RG: Horses that exercise to intensity, such as racehorses, and horses that compete frequently may be more likely to develop squamous gastric ulceration. Consequently, they may benefit from more frequent treatment with Gastrogard or Ulcergard, but continuous treatment may not necessarily be beneficial.
NF: In your professional opinion, can the diet/quality of food suggest reasons to be, or not to be why a horse has an increase in ulcers?
RG: Gastrogard or Ulcergard are not a substitute for a balanced, quality diet for horses. Good quality feed offered in proper amounts should be prioritized over supplementation with gastric ulcer treatments.
NF: Are there specific breed types who tend to become more ulceric than others?
RG: Frequency of gastric ulceration has been evaluated with regards to breeds of horses. Thoroughbred and Standardbred racehorses while in training, as well as competitive endurance horses, have some of the highest prevalence of squamous gastric ulceration. Warmbloods and sport ponies are most likely to develop glandular gastric ulceration.
NF: Overall, can choosing to provide the medication for long term hinder the horse? If so, would one have to increase in dose over time due to a build in tolerance?
RG: There are still many questions to be answered and there is ongoing research regarding this topic, but the current answer would be that yes, continuous supplementation has the potential to hinder the horse. It is suggested that the efficacy of the medication is likely to decrease over time, possibly due to increased metabolism of the drug with continued treatment. Although increasing the dosage could be postulated as a solution to this, it could also increase some of the risk factors described above.
NF: What would you suggest as an alternative for a horse who does tend to be more anxious or have ulcers more often?
RG: The best options for prevention of gastric ulcers begins with the basics of equine management. A proper diet without excessive carbohydrate that contains adequate good quality forage and balanced protein, vitamins and minerals is of paramount importance. Maximizing turnout and managing socialization to decrease stress are also important in gastric ulcer prevention. Targeted antacid therapy prior to exercise may help some horses that are prone to squamous ulcers. Gastrogard and/or Ulcergard are incredibly valuable medications for treating and preventing gastric ulcers respectively, but may be most effective with targeted rather than continuous therapy. A proper treatment plan should always be created by working closely with your veterinarian.

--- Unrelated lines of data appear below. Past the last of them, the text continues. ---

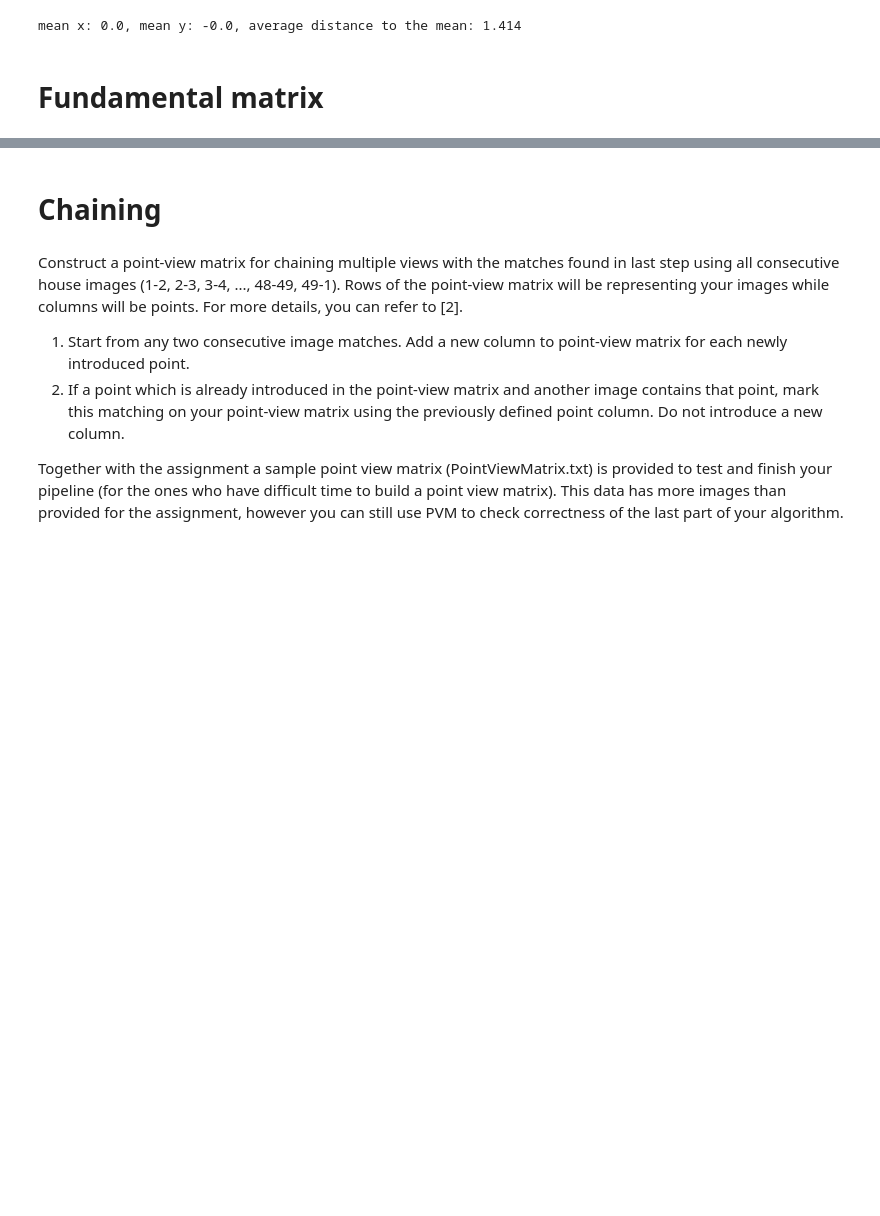
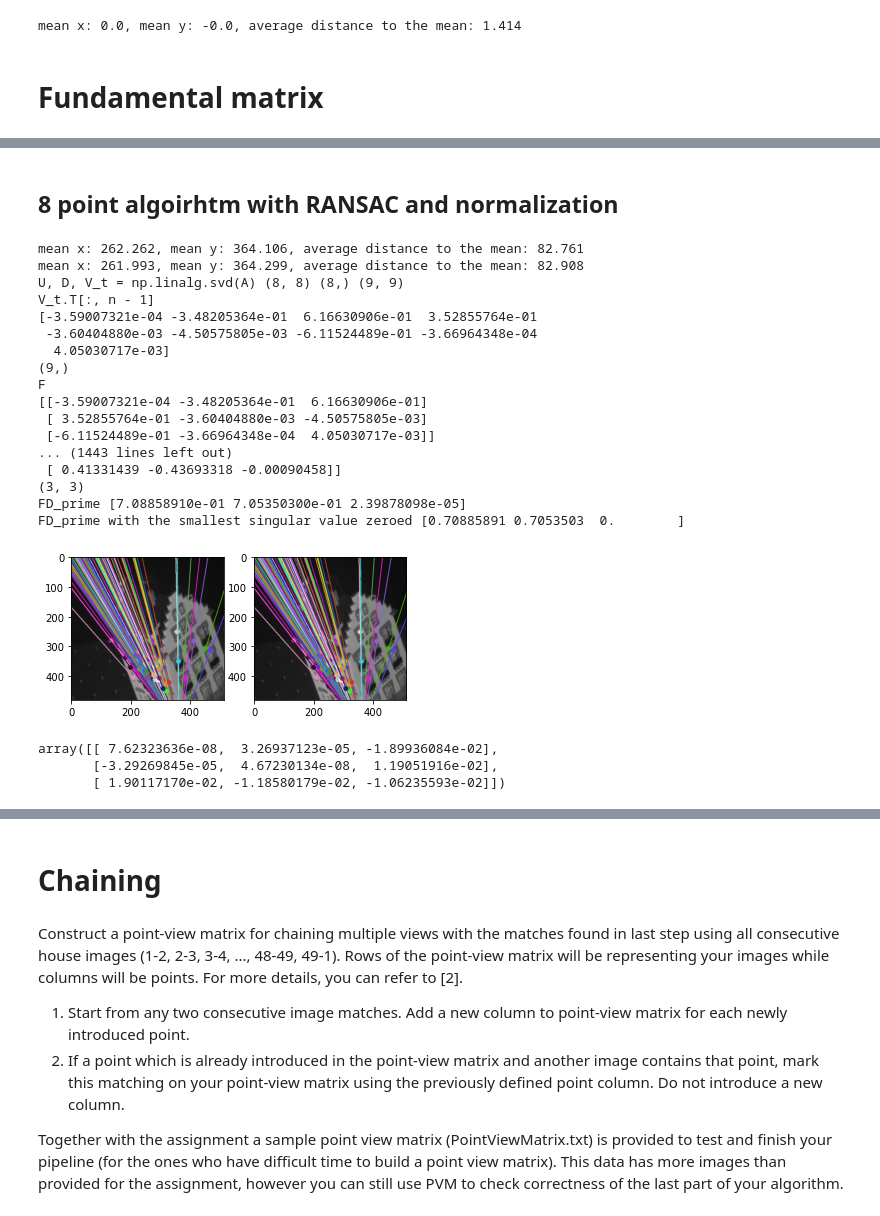
Before and after one commit to OlegBEZb/CV2_UVA_assignments, a Jupyter notebook: assignment2/src/detailed_experiments.ipynb, the cells around one changed output, grey strips where cells are left out. Cells and saved outputs as stored; diff of their text form; code cells hidden in the pictures; blank space fills up the shorter version.

```diff
--- a/assignment2/src/detailed_experiments.ipynb
+++ b/assignment2/src/detailed_experiments.ipynb
@@ -175,3 +251,46 @@ array([[ 8.50313025e-06,  2.32534932e-05, -3.83919514e-02],
+# %% [markdown]
+## 8 point algoirhtm with RANSAC and normalization
+# %%
+# 8 point algoirhtm with RANSAC and normalization
+F = get_fundamental_matrix_ransac(matched_points1, matched_points2)
+lines1 = cv.computeCorrespondEpilines(np.array(matched_points1), 2, F)
+lines1 = lines1.reshape(-1, 3)
+img5, _ = drawlines(image1, image2, lines1,
+                    matched_points1, matched_points2, colors)
+lines2 = cv.computeCorrespondEpilines(np.array(matched_points2), 1, F)
+lines2 = lines2.reshape(-1, 3)
+img3, _ = drawlines(image2, image1, lines2,
+                    matched_points2, matched_points1, colors)
+plt.subplot(121), plt.imshow(img5)
+plt.subplot(122), plt.imshow(img3)
+final = cv.hconcat((img5, img3))
+cv.imwrite('../images/8point_normalized_ransac.png', final)
+plt.show()
+# %% [output]
+mean x: 262.262, mean y: 364.106, average distance to the mean: 82.761
+mean x: 261.993, mean y: 364.299, average distance to the mean: 82.908
+U, D, V_t = np.linalg.svd(A) (8, 8) (8,) (9, 9)
+V_t.T[:, n - 1]
+[-3.59007321e-04 -3.48205364e-01  6.16630906e-01  3.52855764e-01
+ -3.60404880e-03 -4.50575805e-03 -6.11524489e-01 -3.66964348e-04
+  4.05030717e-03]
+(9,)
+F
+[[-3.59007321e-04 -3.48205364e-01  6.16630906e-01]
+ [ 3.52855764e-01 -3.60404880e-03 -4.50575805e-03]
+ [-6.11524489e-01 -3.66964348e-04  4.05030717e-03]]
+... (1443 lines left out)
+ [ 0.41331439 -0.43693318 -0.00090458]]
+(3, 3)
+FD_prime [7.08858910e-01 7.05350300e-01 2.39878098e-05]
+FD_prime with the smallest singular value zeroed [0.70885891 0.7053503  0.        ]
+[figure, added]
+# %%
+F
+# %% [output]
+array([[ 7.62323636e-08,  3.26937123e-05, -1.89936084e-02],
+       [-3.29269845e-05,  4.67230134e-08,  1.19051916e-02],
+       [ 1.90117170e-02, -1.18580179e-02, -1.06235593e-02]])
 # %%
 cv.findFundamentalMat(np.float64(matched_points1), np.float64(matched_points2), cv.FM_RANSAC, 1)[0]
 # %% [output]
```
Also changed, not shown: parts of 34 cells of this notebook, 5 other files.
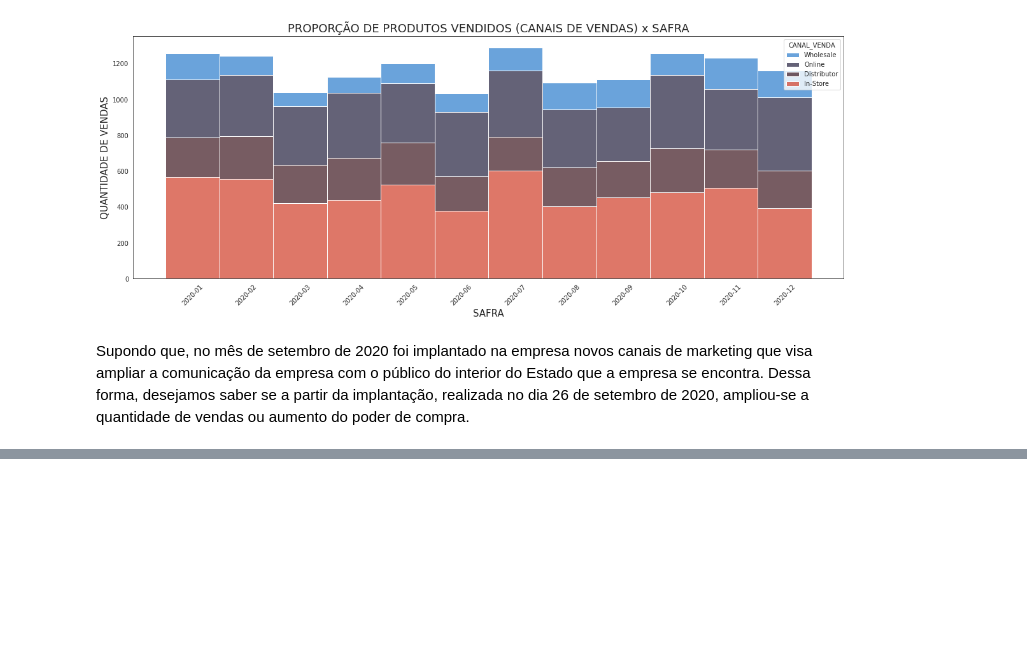
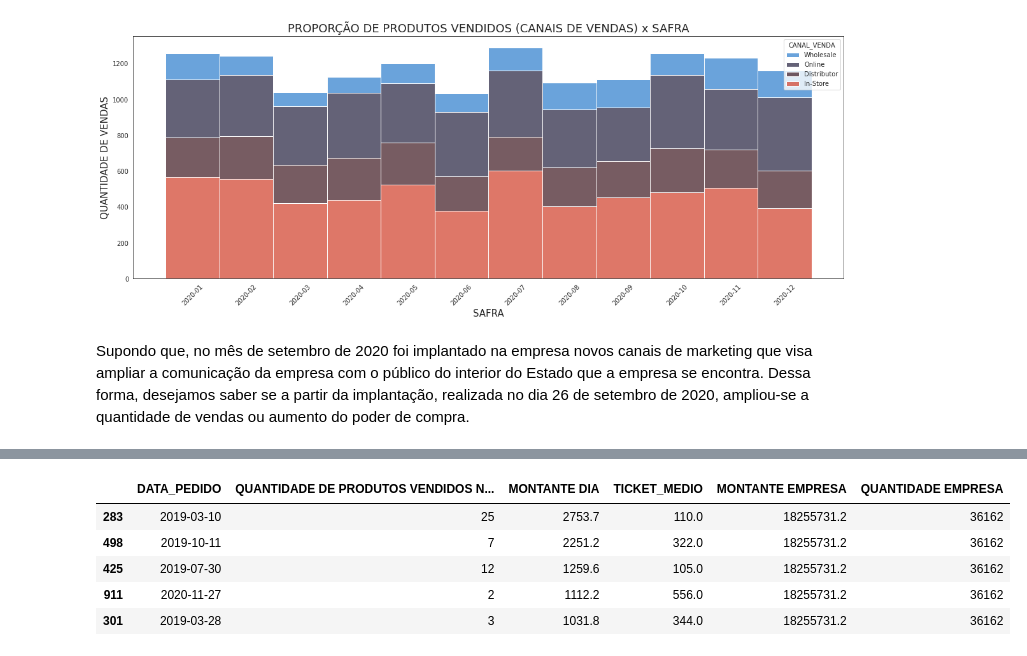
Before and after one commit to wander-asb/Vendas-varejo, a Jupyter notebook: Sales.ipynb, the cells around one changed output, grey strips where cells are left out. Saved outputs shown, nothing was run; the diff lists cells and outputs as text; code cells hidden in the pictures; blank space fills up the shorter version.

```diff
--- a/Sales.ipynb
+++ b/Sales.ipynb
@@ -189,0 +210,9 @@ df['QUANTIDADE_EMPRESA'] = df['QTD_PRODUTO'].sum()
+# %%
+tabela_taxas.tail()
+# %% [output]
+|  | DATA_PEDIDO | QUANTIDADE DE PRODUTOS VENDIDOS N... | MONTANTE DIA | TICKET_MEDIO | MONTANTE EMPRESA | QUANTIDADE EMPRESA |
+| 283 | 2019-03-10 | 25 | 2753.7 | 110.0 | 18255731.2 | 36162 |
+| 498 | 2019-10-11 | 7 | 2251.2 | 322.0 | 18255731.2 | 36162 |
+| 425 | 2019-07-30 | 12 | 1259.6 | 105.0 | 18255731.2 | 36162 |
+| 911 | 2020-11-27 | 2 | 1112.2 | 556.0 | 18255731.2 | 36162 |
+| 301 | 2019-03-28 | 3 | 1031.8 | 344.0 | 18255731.2 | 36162 |
```
Also changed, not shown: parts of 4 cells of this notebook.
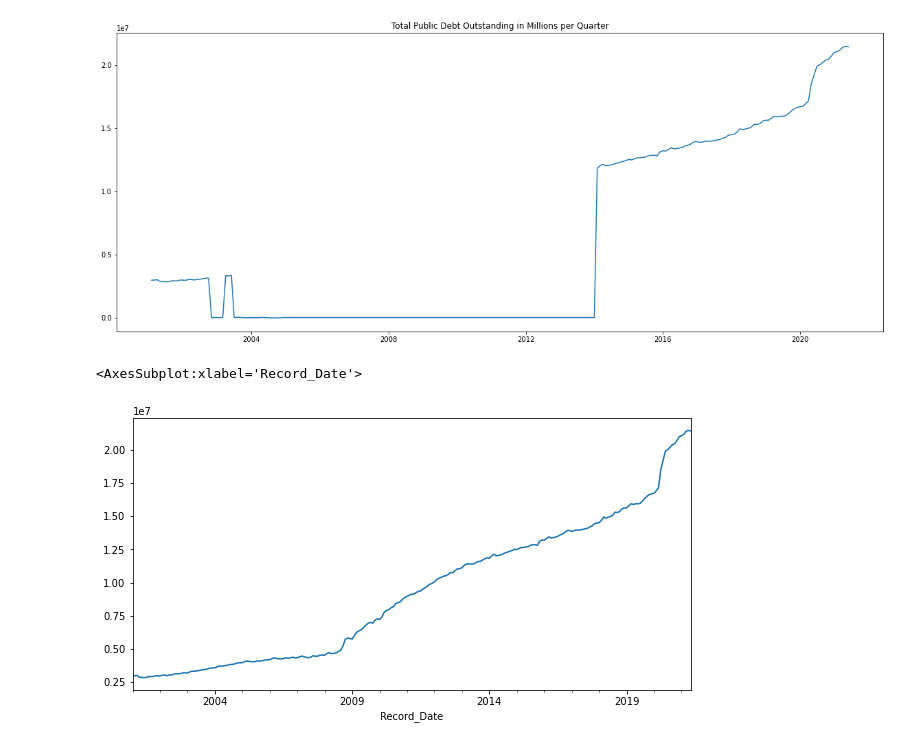
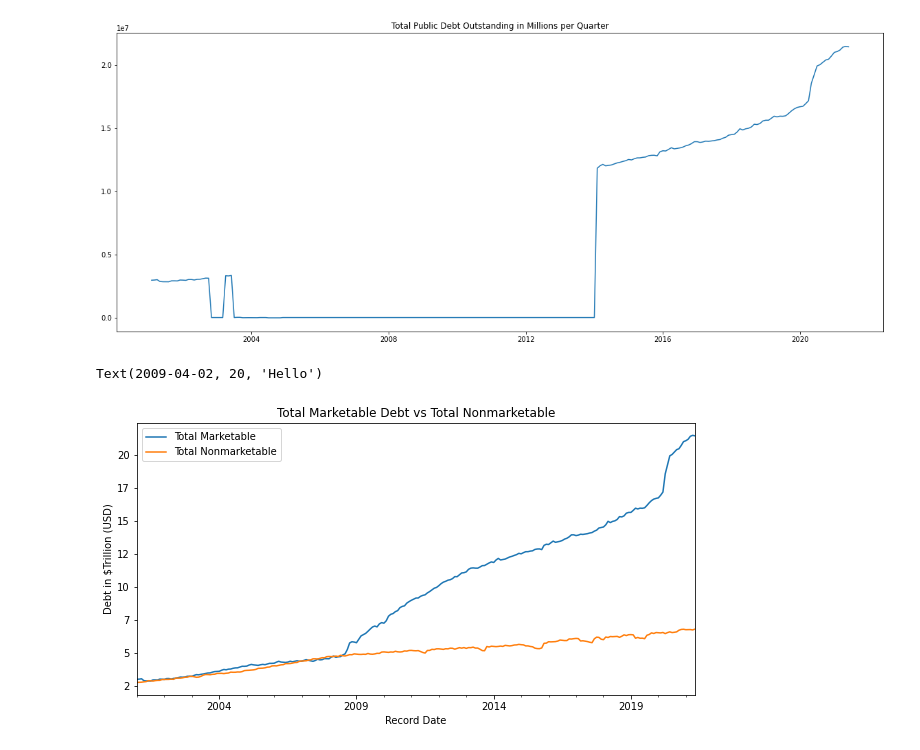
Before and after one commit to kierangraham-au/Data-Project-US-Debt, a Jupyter notebook: usdebt.ipynb, the cells around one changed output. Cells and saved outputs as stored; diff of their text form; code cells hidden in the pictures.

```diff
--- a/usdebt.ipynb
+++ b/usdebt.ipynb
@@ -320,8 +320,21 @@ ax.set_title('Total Public Debt Outstanding in Millions per Quarter')
 # %% [output]
 Text(0.5, 1.0, 'Total Public Debt Outstanding in Millions per Quarter')
 [figure]
-# %%
-debt_df.set_index("Record_Date")[debt_df.set_index("Record_Date")["Security_Type_Description"]=="Total Marketable"].Total_Public_Debt_OutstandingM.plot()
-# %% [output]
-<AxesSubplot:xlabel='Record_Date'>
-[figure, removed]
+# %%
+ax = debt_df.set_index("Record_Date")[debt_df.set_index("Record_Date")[
+    "Security_Type_Description"] == "Total Marketable"].Total_Public_Debt_OutstandingM.plot(label="Total Marketable")
+debt_df.set_index("Record_Date")[debt_df.set_index("Record_Date")["Security_Type_Description"]
+                                 == "Total Nonmarketable"].Total_Public_Debt_OutstandingM.plot(label="Total Nonmarketable")
+
+ax.get_yaxis().set_major_formatter(
+    matplotlib.ticker.FuncFormatter(lambda x, p: format(int(x/1000000), ',')))
+plt.ylabel("Debt in $Trillion (USD)")
+plt.title("Total Marketable Debt vs Total Nonmarketable")
+plt.xlabel("Record Date")
+
+plt.legend()
+
+plt.annotate("Hello", ("2009-04-02", 20))
+# %% [output]
+Text(2009-04-02, 20, 'Hello')
+[figure, added]
```
Also changed, not shown: parts of 6 cells of this notebook.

Sounds like, myth: busted! With a proper diet, turnout, socialization, and balanced exercise - there are other answers than prolonged medication for your equine buddy.
Read this next: Let's Settle It - Do All Horses Need to Be Stalled?
Written by Troy Anna Smith
Troy Anna Smith is a Nashville-based writer with a BA in Journalism from Penn State University. Troy finds her passion through her daughter, her love of horses, and her two rescue pups. Some of her writing can be found in The Plaid Horse Magazine, Sidelines Magazine, and The Spark by Heels Down.